START Data under study
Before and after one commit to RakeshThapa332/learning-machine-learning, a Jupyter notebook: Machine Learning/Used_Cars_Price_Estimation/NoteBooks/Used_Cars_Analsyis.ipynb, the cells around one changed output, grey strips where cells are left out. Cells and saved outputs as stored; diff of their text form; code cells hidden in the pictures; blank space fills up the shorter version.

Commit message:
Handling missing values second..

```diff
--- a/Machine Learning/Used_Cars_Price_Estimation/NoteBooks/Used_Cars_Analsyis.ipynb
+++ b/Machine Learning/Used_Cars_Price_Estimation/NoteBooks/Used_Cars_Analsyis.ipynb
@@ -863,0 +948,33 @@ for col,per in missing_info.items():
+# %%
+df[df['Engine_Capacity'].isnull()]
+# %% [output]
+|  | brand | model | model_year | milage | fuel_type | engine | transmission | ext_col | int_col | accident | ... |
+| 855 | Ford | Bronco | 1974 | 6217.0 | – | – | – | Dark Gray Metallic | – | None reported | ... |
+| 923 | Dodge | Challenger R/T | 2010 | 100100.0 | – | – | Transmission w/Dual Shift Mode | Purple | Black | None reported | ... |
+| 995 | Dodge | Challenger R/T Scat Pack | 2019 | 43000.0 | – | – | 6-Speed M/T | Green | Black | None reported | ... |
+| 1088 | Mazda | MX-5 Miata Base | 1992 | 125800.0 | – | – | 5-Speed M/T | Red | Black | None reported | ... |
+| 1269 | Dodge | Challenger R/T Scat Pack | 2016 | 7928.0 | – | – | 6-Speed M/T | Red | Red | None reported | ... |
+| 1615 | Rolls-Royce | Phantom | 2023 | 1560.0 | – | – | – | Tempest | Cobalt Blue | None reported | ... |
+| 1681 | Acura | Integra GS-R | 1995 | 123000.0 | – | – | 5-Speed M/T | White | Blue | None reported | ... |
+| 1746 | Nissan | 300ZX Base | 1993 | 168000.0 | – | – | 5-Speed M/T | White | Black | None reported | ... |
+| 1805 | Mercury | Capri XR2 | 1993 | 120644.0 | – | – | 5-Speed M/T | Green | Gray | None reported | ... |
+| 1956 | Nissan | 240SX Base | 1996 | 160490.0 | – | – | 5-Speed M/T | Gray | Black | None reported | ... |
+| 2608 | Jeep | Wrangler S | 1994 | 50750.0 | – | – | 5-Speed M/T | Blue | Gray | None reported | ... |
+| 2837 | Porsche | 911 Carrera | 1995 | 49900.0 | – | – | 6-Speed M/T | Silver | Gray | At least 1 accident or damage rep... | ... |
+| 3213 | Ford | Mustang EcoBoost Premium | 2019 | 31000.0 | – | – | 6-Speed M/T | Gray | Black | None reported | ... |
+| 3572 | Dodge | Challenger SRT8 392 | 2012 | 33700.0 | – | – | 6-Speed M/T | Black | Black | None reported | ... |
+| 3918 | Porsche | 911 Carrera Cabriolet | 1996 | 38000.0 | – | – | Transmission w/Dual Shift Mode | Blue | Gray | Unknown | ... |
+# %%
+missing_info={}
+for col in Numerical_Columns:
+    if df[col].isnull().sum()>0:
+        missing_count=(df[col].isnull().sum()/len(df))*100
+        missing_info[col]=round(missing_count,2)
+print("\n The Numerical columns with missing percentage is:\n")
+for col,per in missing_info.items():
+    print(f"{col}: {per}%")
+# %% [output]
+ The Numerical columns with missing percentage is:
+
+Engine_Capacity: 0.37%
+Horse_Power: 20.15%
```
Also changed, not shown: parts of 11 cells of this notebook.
END Data under study
_Your task_: Give all of the lines above again, exactly as they are.

_Expected answer_:
Before and after one commit to RakeshThapa332/learning-machine-learning, a Jupyter notebook: Machine Learning/Used_Cars_Price_Estimation/NoteBooks/Used_Cars_Analsyis.ipynb, the cells around one changed output, grey strips where cells are left out. Cells and saved outputs as stored; diff of their text form; code cells hidden in the pictures; blank space fills up the shorter version.

Commit message:
Handling missing values second..

```diff
--- a/Machine Learning/Used_Cars_Price_Estimation/NoteBooks/Used_Cars_Analsyis.ipynb
+++ b/Machine Learning/Used_Cars_Price_Estimation/NoteBooks/Used_Cars_Analsyis.ipynb
@@ -863,0 +948,33 @@ for col,per in missing_info.items():
+# %%
+df[df['Engine_Capacity'].isnull()]
+# %% [output]
+|  | brand | model | model_year | milage | fuel_type | engine | transmission | ext_col | int_col | accident | ... |
+| 855 | Ford | Bronco | 1974 | 6217.0 | – | – | – | Dark Gray Metallic | – | None reported | ... |
+| 923 | Dodge | Challenger R/T | 2010 | 100100.0 | – | – | Transmission w/Dual Shift Mode | Purple | Black | None reported | ... |
+| 995 | Dodge | Challenger R/T Scat Pack | 2019 | 43000.0 | – | – | 6-Speed M/T | Green | Black | None reported | ... |
+| 1088 | Mazda | MX-5 Miata Base | 1992 | 125800.0 | – | – | 5-Speed M/T | Red | Black | None reported | ... |
+| 1269 | Dodge | Challenger R/T Scat Pack | 2016 | 7928.0 | – | – | 6-Speed M/T | Red | Red | None reported | ... |
+| 1615 | Rolls-Royce | Phantom | 2023 | 1560.0 | – | – | – | Tempest | Cobalt Blue | None reported | ... |
+| 1681 | Acura | Integra GS-R | 1995 | 123000.0 | – | – | 5-Speed M/T | White | Blue | None reported | ... |
+| 1746 | Nissan | 300ZX Base | 1993 | 168000.0 | – | – | 5-Speed M/T | White | Black | None reported | ... |
+| 1805 | Mercury | Capri XR2 | 1993 | 120644.0 | – | – | 5-Speed M/T | Green | Gray | None reported | ... |
+| 1956 | Nissan | 240SX Base | 1996 | 160490.0 | – | – | 5-Speed M/T | Gray | Black | None reported | ... |
+| 2608 | Jeep | Wrangler S | 1994 | 50750.0 | – | – | 5-Speed M/T | Blue | Gray | None reported | ... |
+| 2837 | Porsche | 911 Carrera | 1995 | 49900.0 | – | – | 6-Speed M/T | Silver | Gray | At least 1 accident or damage rep... | ... |
+| 3213 | Ford | Mustang EcoBoost Premium | 2019 | 31000.0 | – | – | 6-Speed M/T | Gray | Black | None reported | ... |
+| 3572 | Dodge | Challenger SRT8 392 | 2012 | 33700.0 | – | – | 6-Speed M/T | Black | Black | None reported | ... |
+| 3918 | Porsche | 911 Carrera Cabriolet | 1996 | 38000.0 | – | – | Transmission w/Dual Shift Mode | Blue | Gray | Unknown | ... |
+# %%
+missing_info={}
+for col in Numerical_Columns:
+    if df[col].isnull().sum()>0:
+        missing_count=(df[col].isnull().sum()/len(df))*100
+        missing_info[col]=round(missing_count,2)
+print("\n The Numerical columns with missing percentage is:\n")
+for col,per in missing_info.items():
+    print(f"{col}: {per}%")
+# %% [output]
+ The Numerical columns with missing percentage is:
+
+Engine_Capacity: 0.37%
+Horse_Power: 20.15%
```
Also changed, not shown: parts of 11 cells of this notebook.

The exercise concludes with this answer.